I do my best to keep the webcomics conversations around here as positive as possible, but the folks over at Comics Worth Reading have taken a special interest in Zuda winner, The Black Cherry Bombshells,Â particularly the (perceived) desire to alienate all women from the Zuda brand.
Taking a look at the promo art for the strip (which CWR also notes is “non-representative of what it’sÂ supposed to be selling”) it’s hard to argue with the over-sexed, scantily-clad images of the women who are admittedly nothing like the cartoony depictions seen in the comic (the actual content style can be seen on aÂ small film strip, surely meant to invoke the recent, overly-indulgent Grind House double feature).
However, writer Johanna Draper Carlson goes further to posit that this supposed deficiency in the character of the Zuda-born women is indicative of the overall vibe of DC’s main line of comic books. If that’s theÂ case, is the behavior of the Bombshells simply a product of the society that nurtured them? And in much the same way, is it not the case that DC Comics routinely feature cover art that is drastically different than that inside the cover?

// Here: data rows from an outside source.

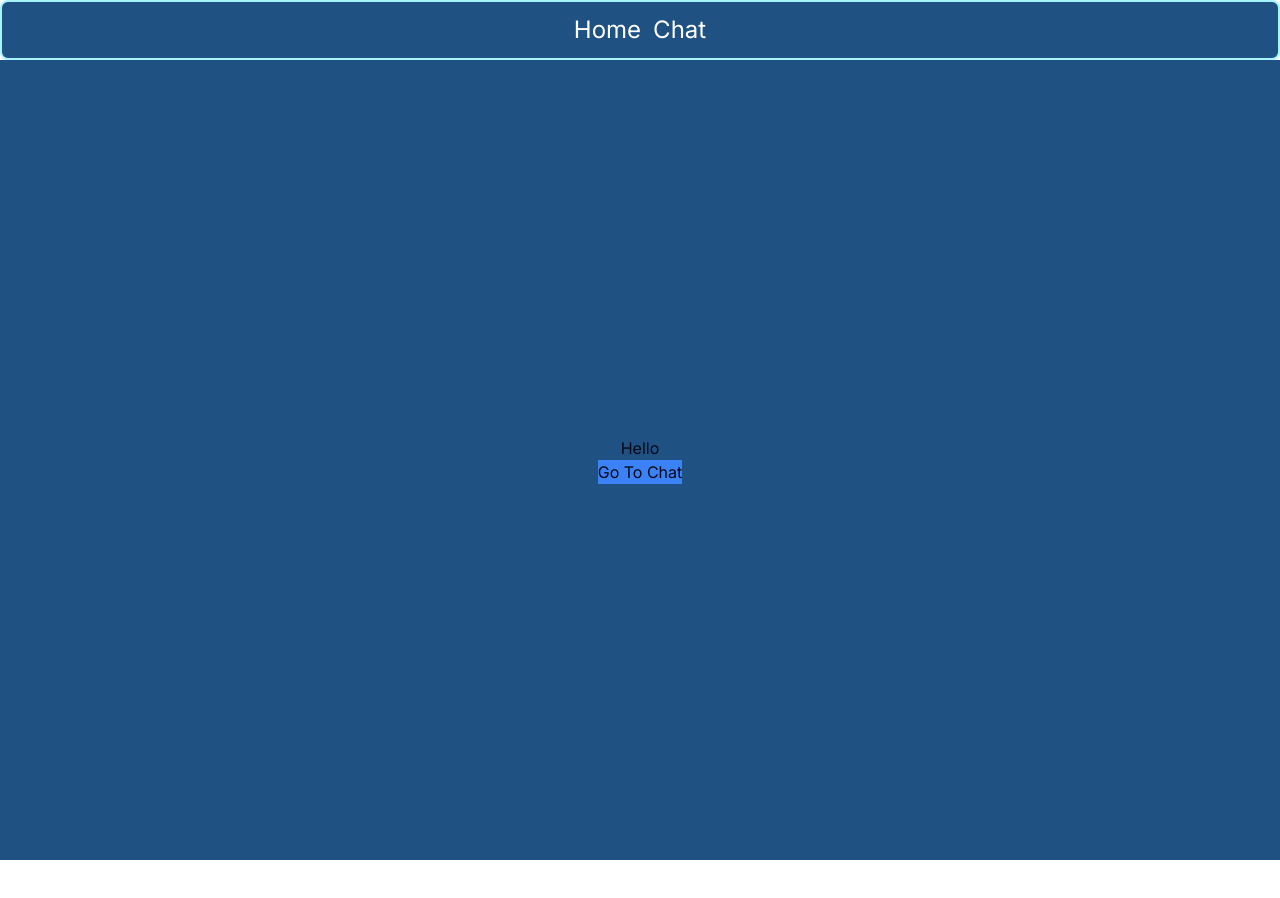
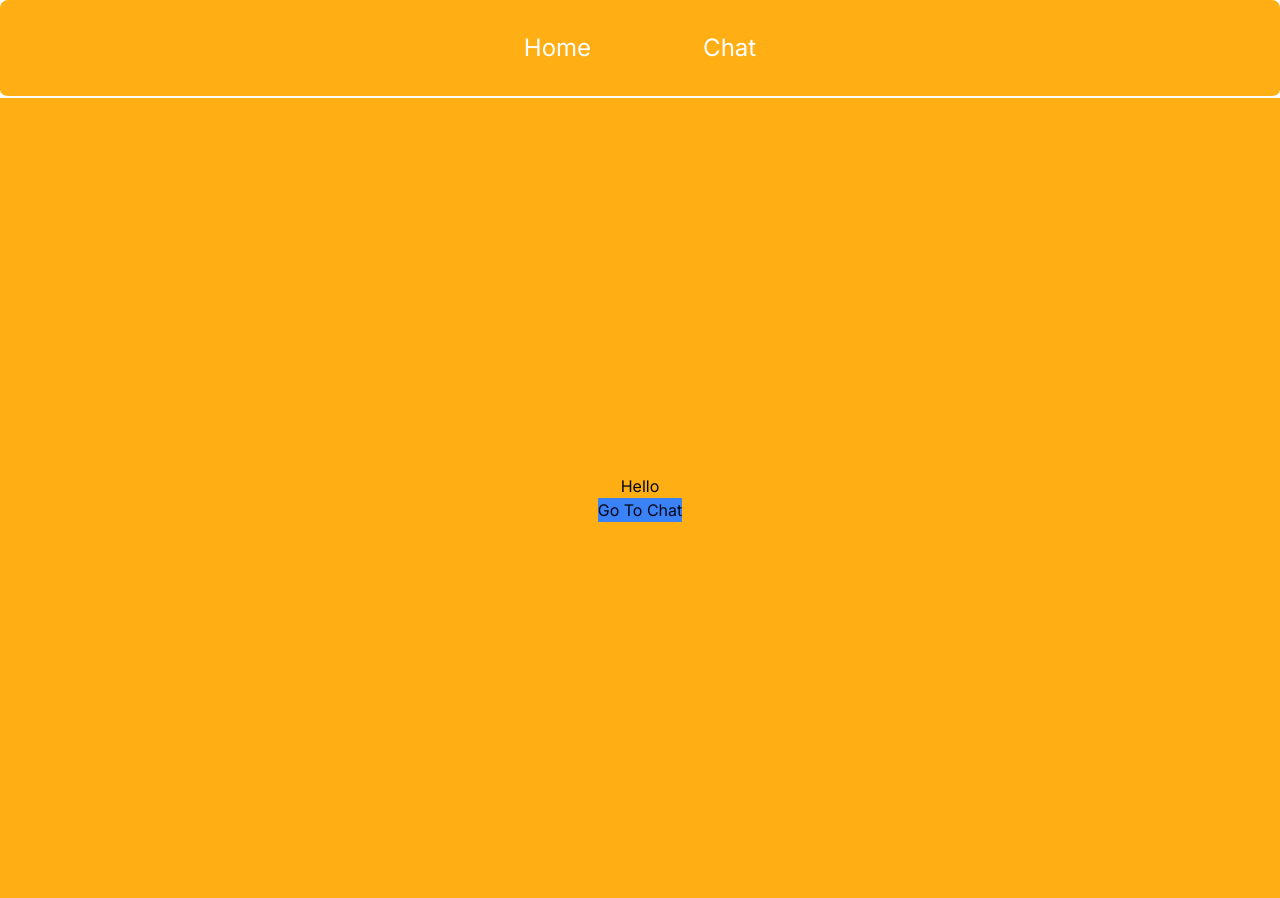
Before and after one commit to TNorsang/philo, a Next.js app: page / in a window 1280 px wide. Before the commit the page ends 860 px from the top, so only its background shows below. Built offline with nearby package versions, Linux system fonts and the light colour scheme.

Commit message:
fixed navbar

```diff
--- a/app/page.tsx
+++ b/app/page.tsx
@@ -7,7 +7,7 @@ export default function Home() {
   const [showChat, setShowChat] = useState(false)
 
   return (
-    <main className="flex flex-col h-screen items-center justify-center bg-customBlue">
+    <main className="flex flex-col h-screen items-center justify-center bg-customOrange from-customOrange via-yellow-50 to-white">
       <h1>Hello</h1>
       <Link className="bg-blue-500" href="/chat">
         Go To Chat
--- a/components/ui/nav.tsx
+++ b/components/ui/nav.tsx
@@ -2,7 +2,7 @@ import Link from 'next/link'
 
 export default function NavBar() {
   return (
-    <nav className="flex justify-center items-center bg-customBlue text-white border-2 border-cyan-200 rounded-lg space-x-3 p-3 text-2xl">
+    <nav className="flex justify-center space-x-28 items-center pt-8 pb-8 border-b-2 border-white bg-customOrange text-white rounded-lg text-2xl">
       <Link href="/">Home</Link>
       <Link href="/chat">Chat</Link>
     </nav>
--- a/package.json
+++ b/package.json
@@ -32,6 +32,7 @@
     "@types/react-dom": "^18",
     "postcss": "^8",
     "prettier": "^3.2.5",
+    "prettier-plugin-tailwindcss": "^0.5.14",
     "tailwindcss": "^3.4.1",
     "typescript": "^5"
   },
--- a/tailwind.config.ts
+++ b/tailwind.config.ts
@@ -22,7 +22,7 @@ const config = {
         md: '500px',
       },
       colors: {
-        customBlue: '#1F5283',
+        customOrange: '#FFAF14',
         border: 'hsl(var(--border))',
         input: 'hsl(var(--input))',
         ring: 'hsl(var(--ring))',
```
Also changed, not shown: public/images/philo-logo.png (added), 1 other file (tests, documents, lock files or other folders).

Carlson also hypothesizes that comic books, specificly superhero comics, in monthly form are a dying breed, and with their digital brethren echoing so many of the same character traits and possible pitfalls, can the Zuda format be far behind?